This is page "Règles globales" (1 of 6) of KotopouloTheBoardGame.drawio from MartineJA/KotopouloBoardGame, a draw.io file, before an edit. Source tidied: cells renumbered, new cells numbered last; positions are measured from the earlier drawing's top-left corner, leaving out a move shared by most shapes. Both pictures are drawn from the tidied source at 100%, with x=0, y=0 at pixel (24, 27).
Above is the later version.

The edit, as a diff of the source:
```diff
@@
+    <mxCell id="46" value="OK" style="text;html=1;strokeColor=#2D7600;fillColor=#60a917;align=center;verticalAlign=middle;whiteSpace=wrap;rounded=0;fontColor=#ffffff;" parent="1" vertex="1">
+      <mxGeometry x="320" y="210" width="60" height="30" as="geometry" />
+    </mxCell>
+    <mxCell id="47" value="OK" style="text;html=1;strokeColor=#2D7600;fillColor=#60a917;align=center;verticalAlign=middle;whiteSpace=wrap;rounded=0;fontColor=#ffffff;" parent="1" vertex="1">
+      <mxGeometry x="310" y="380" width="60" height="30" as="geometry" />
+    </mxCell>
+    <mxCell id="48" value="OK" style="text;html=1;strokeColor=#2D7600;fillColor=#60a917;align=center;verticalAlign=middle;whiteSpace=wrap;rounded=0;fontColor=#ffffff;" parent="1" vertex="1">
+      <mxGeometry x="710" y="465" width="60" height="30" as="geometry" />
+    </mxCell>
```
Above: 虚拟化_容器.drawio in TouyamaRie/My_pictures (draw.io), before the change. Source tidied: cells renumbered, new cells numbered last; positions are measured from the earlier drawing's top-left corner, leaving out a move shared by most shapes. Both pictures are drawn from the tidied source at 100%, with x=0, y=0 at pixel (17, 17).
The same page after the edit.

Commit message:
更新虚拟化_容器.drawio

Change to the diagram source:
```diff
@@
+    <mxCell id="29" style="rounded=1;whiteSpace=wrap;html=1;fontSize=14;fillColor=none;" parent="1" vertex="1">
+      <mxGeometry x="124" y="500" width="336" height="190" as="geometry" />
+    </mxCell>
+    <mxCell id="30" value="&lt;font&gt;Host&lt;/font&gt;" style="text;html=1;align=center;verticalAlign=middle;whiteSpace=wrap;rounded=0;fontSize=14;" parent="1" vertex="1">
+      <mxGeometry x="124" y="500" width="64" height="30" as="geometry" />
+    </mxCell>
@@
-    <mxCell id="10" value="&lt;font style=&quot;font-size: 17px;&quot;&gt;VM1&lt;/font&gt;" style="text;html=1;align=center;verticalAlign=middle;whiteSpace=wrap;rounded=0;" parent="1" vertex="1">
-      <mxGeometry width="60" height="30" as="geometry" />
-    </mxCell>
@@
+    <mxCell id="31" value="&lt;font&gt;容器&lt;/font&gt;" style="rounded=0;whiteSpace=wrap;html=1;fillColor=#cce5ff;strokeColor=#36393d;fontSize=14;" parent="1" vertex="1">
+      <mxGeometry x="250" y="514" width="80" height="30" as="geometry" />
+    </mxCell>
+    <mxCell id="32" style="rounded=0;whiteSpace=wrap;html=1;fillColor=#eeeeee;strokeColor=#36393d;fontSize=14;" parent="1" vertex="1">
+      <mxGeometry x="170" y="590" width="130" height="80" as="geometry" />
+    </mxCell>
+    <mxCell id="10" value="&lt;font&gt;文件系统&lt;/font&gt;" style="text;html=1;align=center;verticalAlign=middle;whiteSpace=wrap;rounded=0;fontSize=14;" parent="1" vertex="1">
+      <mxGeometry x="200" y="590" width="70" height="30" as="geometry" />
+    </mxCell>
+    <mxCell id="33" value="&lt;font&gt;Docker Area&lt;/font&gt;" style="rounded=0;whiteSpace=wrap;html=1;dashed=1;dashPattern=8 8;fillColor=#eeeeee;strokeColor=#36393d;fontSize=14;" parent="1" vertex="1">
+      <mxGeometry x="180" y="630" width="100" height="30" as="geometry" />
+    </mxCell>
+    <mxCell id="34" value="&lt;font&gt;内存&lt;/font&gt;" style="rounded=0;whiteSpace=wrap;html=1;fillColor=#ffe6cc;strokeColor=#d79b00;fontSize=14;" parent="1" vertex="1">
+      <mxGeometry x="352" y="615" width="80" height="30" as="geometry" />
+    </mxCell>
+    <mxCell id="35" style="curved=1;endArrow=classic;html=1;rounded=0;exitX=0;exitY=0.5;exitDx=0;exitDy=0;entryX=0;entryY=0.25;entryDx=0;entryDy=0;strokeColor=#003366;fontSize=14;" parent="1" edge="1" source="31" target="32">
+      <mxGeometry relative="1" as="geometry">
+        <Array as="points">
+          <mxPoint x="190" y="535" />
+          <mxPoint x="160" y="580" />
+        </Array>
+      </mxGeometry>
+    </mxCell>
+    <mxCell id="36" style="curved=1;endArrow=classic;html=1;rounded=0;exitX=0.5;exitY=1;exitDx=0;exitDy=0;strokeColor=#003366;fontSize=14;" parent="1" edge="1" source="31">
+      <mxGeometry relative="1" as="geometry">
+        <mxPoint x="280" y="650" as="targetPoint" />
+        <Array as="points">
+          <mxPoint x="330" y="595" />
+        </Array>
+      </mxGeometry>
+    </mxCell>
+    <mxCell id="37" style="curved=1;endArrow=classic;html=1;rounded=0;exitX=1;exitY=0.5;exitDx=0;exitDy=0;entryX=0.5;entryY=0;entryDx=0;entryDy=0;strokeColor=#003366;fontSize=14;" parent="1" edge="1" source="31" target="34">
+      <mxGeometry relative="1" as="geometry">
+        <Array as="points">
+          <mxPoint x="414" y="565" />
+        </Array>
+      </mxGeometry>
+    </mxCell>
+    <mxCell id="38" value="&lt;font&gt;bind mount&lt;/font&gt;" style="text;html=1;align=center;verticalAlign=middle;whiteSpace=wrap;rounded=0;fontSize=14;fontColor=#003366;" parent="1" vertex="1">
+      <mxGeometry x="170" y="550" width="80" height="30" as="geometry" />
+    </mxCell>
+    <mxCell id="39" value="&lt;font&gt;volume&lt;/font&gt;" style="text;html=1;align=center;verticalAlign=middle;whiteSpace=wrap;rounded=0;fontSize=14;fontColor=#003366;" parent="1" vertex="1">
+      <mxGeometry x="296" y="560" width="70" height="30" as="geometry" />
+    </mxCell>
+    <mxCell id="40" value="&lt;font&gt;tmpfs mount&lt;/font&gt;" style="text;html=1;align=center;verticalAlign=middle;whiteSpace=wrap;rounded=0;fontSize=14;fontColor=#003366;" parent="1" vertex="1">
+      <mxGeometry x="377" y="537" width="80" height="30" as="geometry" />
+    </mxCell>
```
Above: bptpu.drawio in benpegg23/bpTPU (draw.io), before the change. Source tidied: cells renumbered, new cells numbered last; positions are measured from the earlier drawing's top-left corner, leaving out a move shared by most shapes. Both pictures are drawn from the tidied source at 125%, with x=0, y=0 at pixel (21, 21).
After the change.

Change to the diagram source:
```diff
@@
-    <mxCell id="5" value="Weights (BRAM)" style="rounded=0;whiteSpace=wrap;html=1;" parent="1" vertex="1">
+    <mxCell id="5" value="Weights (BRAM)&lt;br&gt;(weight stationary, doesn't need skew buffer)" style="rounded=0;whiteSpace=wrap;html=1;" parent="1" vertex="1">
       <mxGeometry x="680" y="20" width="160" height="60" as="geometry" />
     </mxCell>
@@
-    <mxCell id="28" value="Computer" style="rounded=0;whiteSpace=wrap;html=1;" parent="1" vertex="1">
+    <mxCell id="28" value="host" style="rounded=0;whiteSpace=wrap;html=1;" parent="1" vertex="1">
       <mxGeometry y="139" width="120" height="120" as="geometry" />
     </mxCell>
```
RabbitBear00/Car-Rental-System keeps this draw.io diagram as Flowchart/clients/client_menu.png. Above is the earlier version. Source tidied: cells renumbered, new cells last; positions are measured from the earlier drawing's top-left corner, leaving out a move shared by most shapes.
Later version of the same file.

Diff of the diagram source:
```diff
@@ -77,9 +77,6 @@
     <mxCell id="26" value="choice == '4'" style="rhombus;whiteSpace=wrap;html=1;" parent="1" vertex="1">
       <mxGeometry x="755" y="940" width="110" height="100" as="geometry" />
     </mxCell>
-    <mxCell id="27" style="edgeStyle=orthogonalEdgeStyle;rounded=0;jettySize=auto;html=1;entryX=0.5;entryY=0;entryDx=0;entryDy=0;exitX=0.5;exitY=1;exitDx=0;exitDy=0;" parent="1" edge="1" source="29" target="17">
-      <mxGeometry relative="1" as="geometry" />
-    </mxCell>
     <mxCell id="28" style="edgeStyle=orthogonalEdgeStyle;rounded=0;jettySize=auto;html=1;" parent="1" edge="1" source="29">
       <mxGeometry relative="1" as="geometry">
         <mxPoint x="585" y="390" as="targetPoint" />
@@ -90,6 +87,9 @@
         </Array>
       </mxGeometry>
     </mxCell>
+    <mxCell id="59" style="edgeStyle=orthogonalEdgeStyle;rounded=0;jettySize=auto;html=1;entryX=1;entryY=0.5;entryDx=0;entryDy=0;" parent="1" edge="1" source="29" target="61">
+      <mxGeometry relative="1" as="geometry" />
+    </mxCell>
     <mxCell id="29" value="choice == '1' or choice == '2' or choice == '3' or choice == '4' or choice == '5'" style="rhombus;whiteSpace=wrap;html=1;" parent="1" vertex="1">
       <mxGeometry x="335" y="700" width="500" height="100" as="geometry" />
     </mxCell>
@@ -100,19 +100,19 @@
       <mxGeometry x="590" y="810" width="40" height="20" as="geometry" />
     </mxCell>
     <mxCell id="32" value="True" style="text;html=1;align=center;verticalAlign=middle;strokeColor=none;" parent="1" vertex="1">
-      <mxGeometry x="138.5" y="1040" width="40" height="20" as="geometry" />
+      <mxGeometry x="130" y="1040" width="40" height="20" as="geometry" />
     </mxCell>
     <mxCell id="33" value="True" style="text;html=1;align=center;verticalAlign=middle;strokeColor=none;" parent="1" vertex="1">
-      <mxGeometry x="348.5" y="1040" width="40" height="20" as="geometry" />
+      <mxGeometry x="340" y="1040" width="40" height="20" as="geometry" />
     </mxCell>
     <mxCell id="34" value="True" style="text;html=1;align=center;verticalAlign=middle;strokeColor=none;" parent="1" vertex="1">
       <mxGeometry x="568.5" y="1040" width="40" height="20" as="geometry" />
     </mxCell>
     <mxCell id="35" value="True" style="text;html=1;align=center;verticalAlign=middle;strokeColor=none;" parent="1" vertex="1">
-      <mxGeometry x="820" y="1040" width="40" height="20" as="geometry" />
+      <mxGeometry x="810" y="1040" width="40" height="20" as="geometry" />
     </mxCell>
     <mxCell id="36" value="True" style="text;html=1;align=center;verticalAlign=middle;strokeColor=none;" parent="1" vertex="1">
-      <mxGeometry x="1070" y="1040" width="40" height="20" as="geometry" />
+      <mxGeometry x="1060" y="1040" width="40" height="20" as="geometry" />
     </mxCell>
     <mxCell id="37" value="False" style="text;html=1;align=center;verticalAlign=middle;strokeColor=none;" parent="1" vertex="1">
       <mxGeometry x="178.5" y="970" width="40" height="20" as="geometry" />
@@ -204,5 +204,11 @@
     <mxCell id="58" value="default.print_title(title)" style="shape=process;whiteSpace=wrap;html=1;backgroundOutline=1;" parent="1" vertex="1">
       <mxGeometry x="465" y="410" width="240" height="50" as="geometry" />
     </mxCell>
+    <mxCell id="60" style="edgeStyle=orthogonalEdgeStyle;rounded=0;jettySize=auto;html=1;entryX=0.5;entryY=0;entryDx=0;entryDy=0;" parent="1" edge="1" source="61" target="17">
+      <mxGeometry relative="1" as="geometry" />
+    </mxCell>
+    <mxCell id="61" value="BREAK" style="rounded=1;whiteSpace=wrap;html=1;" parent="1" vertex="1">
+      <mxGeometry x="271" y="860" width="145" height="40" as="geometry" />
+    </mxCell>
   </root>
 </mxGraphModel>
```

*WORK TO COMPLETE*: Write out every line of the preceding listing that contains "rhombus".

*RESPONSE AREA*:
     <mxCell id="26" value="choice == '4'" style="rhombus;whiteSpace=wrap;html=1;" parent="1" vertex="1">
     <mxCell id="29" value="choice == '1' or choice == '2' or choice == '3' or choice == '4' or choice == '5'" style="rhombus;whiteSpace=wrap;html=1;" parent="1" vertex="1">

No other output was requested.